For the month, Windows XP grabbed 47.19 percent of all OS users, inching up from 46.5 percent in December. At the same time, Windows 7 saw its market share dip to 36.4 percent from almost 37 percent the previous month.
Obviously, a fraction of a percentage point is nothing for XP to crow about, especially since its overall share has dropped from almost 58 percent a year ago. But it does point to the continued popularity of an OS that Microsoft would like to see kick the bucket.
The folks in Redmond have been pushing both consumers and companies to jump ship from XP to Windows 7.
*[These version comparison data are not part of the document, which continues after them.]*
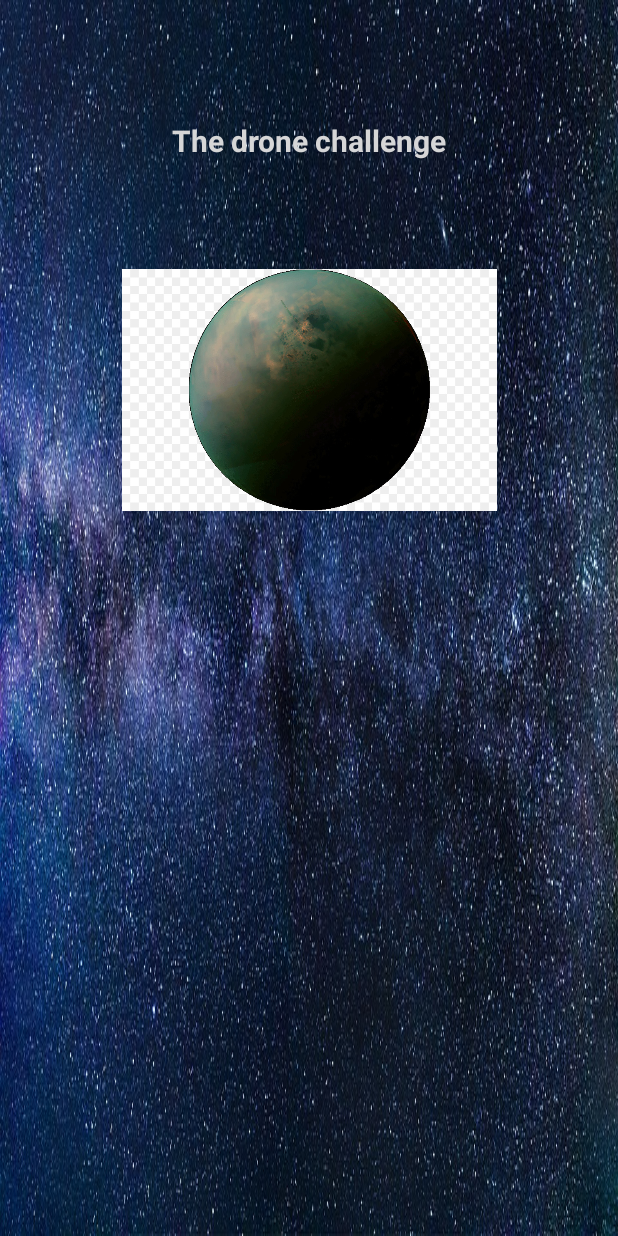
After one commit to boodahDEV/PixbaeR, an Android app: the layout activity_dasboard.xml on its own in the app's theme, with its tools: preview values and no code run, on a phone screen of 412 x 824 dp. The commit adds this screen. Run offline under Robolectric (Android 15) with nearby library versions, the phone set to English and light mode, and no system bars.

Commit message:
comienzo del front end

```diff
--- a/app/build.gradle
+++ b/app/build.gradle
@@ -25,4 +25,5 @@ dependencies {
     implementation 'com.android.support:appcompat-v7:28.0.0'
     implementation 'org.apache.commons:commons-csv:1.4'
     implementation 'com.github.KalebKE:FSensor:v1.2.1'
+    implementation 'com.android.support.constraint:constraint-layout:1.1.3'
 }
--- /dev/null
+++ b/app/src/main/res/layout/activity_dasboard.xml
@@ -0,0 +1,40 @@
+<?xml version="1.0" encoding="utf-8"?>
+<android.support.constraint.ConstraintLayout xmlns:android="http://schemas.android.com/apk/res/android"
+    xmlns:app="http://schemas.android.com/apk/res-auto"
+    xmlns:tools="http://schemas.android.com/tools"
+    android:layout_width="match_parent"
+    android:layout_height="match_parent"
+    android:background="@drawable/dasboard">
+
+    <TextView
+        android:id="@+id/textView"
+        android:layout_width="wrap_content"
+        android:layout_height="40dp"
+        android:layout_marginStart="10dp"
+        android:layout_marginLeft="10dp"
+        android:layout_marginTop="80dp"
+        android:layout_marginEnd="10dp"
+        android:layout_marginRight="10dp"
+        android:text="The drone challenge"
+        android:textColor="@color/white"
+        android:textSize="20dp"
+        android:textStyle="bold"
+        app:layout_constraintEnd_toEndOf="parent"
+        app:layout_constraintStart_toStartOf="parent"
+        app:layout_constraintTop_toTopOf="parent"></TextView>
+
+    <ImageView
+        android:layout_width="250dp"
+        android:layout_height="200dp"
+        android:layout_marginStart="10dp"
+        android:layout_marginLeft="10dp"
+        android:layout_marginTop="40dp"
+        android:layout_marginEnd="10dp"
+        android:layout_marginRight="10dp"
+        android:src="@drawable/titanplanet"
+        app:layout_constraintEnd_toEndOf="parent"
+        app:layout_constraintStart_toStartOf="parent"
+        app:layout_constraintTop_toBottomOf="@+id/textView"></ImageView>
+
+
+</android.support.constraint.ConstraintLayout>
--- a/app/src/main/res/layout/activity_gyroscope.xml
+++ b/app/src/main/res/layout/activity_gyroscope.xml
@@ -5,7 +5,7 @@
     android:orientation="vertical"
     android:weightSum="10">
 
-    <android.support.v7.widget.Toolbar
+    <!--<android.support.v7.widget.Toolbar
         android:id="@+id/toolbar"
         android:layout_width="match_parent"
         android:layout_height="?attr/actionBarSize"
@@ -188,6 +188,6 @@
             android:theme="@style/AppTheme.BlueButton"
             android:textStyle="bold"
             app:drawableBottomCompat="@drawable/ic_timeline_white_48px"/>
-    </LinearLayout>
+    </LinearLayout>-->
 
 </LinearLayout>
--- a/app/src/main/res/values/strings.xml
+++ b/app/src/main/res/values/strings.xml
@@ -1,7 +1,7 @@
 <?xml version="1.0" encoding="utf-8"?>
 <resources>
 
-    <string name="app_name">GyroscopeExplorer</string>
+    <string name="app_name">PixbaeDrone</string>
     <string name="sensor_label">Sensor</string>
     <string name="sensor_calibrated_name">Gyroscope</string>
     <string name="sensor_active">Active</string>
```
Also changed, not shown: app/src/main/AndroidManifest.xml (+9 -6 lines), app/src/main/java/com/kircherelectronics/gyroscopeexplorer/activity/ConfigActivity.java (+1 -15 lines), app/src/main/java/com/kircherelectronics/gyroscopeexplorer/activity/DasboardActivity.java (added, +13 -0 lines), app/src/main/java/com/kircherelectronics/gyroscopeexplorer/activity/GyroscopeActivity.java (+5 -5 lines), app/src/main/res/drawable-hdpi/dasboard.jpg (added), app/src/main/res/drawable-hdpi/titan.jpg (added), app/src/main/res/drawable-hdpi/titanplanet.jpg (added), 370 other files.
As part of that push, Microsoft has been constantly reminding people that support for XP runs out in April 2014, at which time security patches and other updates will no longer be available. Though that gives individuals plenty of time to upgrade, enterprises face a longer path to migration, putting more pressure on them to switch to Windows 7 before too long.
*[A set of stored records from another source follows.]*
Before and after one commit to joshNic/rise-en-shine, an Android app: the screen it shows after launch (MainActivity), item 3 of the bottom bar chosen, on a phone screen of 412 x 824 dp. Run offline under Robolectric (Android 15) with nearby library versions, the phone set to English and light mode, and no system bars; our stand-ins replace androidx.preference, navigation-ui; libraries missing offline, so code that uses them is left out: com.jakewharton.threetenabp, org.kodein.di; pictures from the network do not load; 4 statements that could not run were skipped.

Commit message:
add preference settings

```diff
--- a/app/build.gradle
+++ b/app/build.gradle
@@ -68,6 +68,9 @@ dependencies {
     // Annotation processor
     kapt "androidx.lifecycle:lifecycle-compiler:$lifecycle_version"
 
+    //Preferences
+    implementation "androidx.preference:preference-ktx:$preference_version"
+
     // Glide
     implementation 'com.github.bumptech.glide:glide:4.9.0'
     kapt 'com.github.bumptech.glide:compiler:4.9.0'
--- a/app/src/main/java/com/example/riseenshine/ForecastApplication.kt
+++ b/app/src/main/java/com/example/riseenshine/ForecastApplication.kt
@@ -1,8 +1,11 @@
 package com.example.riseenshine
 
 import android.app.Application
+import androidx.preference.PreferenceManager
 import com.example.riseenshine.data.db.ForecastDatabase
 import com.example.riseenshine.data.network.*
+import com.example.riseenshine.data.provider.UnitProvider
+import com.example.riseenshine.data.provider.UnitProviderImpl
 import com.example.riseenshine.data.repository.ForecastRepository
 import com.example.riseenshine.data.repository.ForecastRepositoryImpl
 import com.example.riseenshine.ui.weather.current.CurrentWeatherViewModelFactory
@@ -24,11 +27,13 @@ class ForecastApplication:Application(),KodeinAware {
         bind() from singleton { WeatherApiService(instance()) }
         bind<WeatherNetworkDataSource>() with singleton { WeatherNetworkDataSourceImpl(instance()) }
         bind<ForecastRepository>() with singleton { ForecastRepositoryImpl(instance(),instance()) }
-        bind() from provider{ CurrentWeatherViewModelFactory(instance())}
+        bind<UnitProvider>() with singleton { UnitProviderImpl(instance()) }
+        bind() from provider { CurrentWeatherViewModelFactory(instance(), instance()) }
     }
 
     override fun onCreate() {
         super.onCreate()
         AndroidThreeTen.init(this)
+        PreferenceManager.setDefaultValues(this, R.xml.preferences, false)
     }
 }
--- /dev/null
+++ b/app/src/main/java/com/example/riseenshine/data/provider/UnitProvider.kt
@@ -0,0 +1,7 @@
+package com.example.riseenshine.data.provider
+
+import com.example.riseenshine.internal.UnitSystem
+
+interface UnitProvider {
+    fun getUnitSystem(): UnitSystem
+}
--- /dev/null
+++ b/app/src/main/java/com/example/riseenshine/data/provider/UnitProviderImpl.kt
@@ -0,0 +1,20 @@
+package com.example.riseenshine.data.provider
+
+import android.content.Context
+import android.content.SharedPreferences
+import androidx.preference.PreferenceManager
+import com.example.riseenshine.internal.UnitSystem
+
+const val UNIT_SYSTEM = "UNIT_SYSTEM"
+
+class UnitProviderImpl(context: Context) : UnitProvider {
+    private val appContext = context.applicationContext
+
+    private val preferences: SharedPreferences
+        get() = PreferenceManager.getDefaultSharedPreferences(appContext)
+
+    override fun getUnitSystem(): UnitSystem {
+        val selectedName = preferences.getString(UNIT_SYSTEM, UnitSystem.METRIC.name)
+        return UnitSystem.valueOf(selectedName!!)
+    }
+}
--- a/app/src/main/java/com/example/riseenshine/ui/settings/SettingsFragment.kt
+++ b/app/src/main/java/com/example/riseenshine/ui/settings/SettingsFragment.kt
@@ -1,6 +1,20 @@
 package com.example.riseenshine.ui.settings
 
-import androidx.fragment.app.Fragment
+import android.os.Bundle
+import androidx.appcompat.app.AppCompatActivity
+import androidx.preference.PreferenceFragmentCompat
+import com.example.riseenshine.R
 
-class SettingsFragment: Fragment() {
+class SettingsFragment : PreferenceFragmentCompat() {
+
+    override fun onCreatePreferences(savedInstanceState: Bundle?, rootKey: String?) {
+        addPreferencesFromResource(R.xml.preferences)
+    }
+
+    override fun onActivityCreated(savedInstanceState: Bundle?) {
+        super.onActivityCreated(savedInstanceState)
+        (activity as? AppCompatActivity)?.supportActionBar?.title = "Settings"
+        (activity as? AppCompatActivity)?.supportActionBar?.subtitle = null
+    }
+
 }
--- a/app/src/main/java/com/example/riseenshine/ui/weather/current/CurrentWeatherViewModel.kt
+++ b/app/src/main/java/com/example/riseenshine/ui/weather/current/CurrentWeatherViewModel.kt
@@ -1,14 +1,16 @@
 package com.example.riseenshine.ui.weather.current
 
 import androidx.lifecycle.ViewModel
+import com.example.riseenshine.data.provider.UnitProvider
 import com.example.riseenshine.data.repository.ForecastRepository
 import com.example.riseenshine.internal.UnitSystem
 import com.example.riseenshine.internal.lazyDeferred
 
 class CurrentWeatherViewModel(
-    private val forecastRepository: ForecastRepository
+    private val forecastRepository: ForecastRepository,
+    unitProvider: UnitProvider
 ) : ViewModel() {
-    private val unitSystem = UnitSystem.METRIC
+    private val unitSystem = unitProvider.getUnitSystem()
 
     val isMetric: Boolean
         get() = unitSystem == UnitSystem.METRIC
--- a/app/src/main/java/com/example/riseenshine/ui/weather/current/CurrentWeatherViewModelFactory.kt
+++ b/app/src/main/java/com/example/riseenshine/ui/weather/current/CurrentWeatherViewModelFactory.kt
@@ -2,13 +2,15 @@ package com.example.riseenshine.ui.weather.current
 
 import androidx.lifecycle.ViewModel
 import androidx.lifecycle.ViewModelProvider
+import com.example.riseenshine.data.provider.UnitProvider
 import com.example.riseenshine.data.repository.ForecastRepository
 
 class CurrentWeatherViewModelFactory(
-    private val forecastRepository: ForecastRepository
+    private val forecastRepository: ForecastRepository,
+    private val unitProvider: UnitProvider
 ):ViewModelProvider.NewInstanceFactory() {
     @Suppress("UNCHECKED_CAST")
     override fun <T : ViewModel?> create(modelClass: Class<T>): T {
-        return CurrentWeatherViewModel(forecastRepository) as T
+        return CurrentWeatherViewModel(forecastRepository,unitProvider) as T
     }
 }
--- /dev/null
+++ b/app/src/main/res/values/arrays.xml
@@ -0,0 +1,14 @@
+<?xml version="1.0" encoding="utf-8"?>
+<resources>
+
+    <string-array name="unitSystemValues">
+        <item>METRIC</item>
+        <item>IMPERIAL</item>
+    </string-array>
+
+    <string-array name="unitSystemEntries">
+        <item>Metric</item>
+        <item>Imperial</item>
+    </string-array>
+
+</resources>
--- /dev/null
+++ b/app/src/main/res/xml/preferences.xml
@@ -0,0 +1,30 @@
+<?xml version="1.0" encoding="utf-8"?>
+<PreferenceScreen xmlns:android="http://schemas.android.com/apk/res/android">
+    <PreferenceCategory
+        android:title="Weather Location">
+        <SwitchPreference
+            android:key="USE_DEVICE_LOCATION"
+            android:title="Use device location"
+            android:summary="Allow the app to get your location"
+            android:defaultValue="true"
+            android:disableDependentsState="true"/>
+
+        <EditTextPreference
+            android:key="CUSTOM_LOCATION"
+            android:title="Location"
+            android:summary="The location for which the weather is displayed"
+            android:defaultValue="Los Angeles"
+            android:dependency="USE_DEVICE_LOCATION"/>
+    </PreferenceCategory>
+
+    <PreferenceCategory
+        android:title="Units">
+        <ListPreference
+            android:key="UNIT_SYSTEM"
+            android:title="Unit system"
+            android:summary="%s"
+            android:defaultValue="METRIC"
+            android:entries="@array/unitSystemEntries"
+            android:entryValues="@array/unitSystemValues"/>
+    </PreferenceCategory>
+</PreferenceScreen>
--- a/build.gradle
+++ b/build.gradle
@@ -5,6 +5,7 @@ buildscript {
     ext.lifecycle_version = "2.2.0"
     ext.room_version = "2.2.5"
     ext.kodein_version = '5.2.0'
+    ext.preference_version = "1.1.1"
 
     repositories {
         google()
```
Microsoft has even advised companies still on XP not to wait for Windows 8 and instead plan their moves to Windows 7 now.
Despite the minor drop in Windows 7's market share last month, more people may be following Microsoft's message.
The current flavor of Windows has seen its cut of customers rise from 23 percent a year ago to its present 36 percent.
Of course, as more people buy new computers outfitted with Windows 7, the percentage naturally grows, but probably not fast enough for Microsoft's taste.
Windows 8, which has been available as a Developer Preview since last September, saw its share of users actually dip to 0.2 percent from half a percentage point last month. Fewer people may be checking out the Developer Preview in anticipation of the beta version, which is due to launch sometime this month.
Among operating systems in general, Windows remains in top place by a long shot with an overall share of 92 percent. Apple's Mac OS X grabbed 6.39 percent of users last month, a minor increase from December and around a one percentage point bump from a year ago.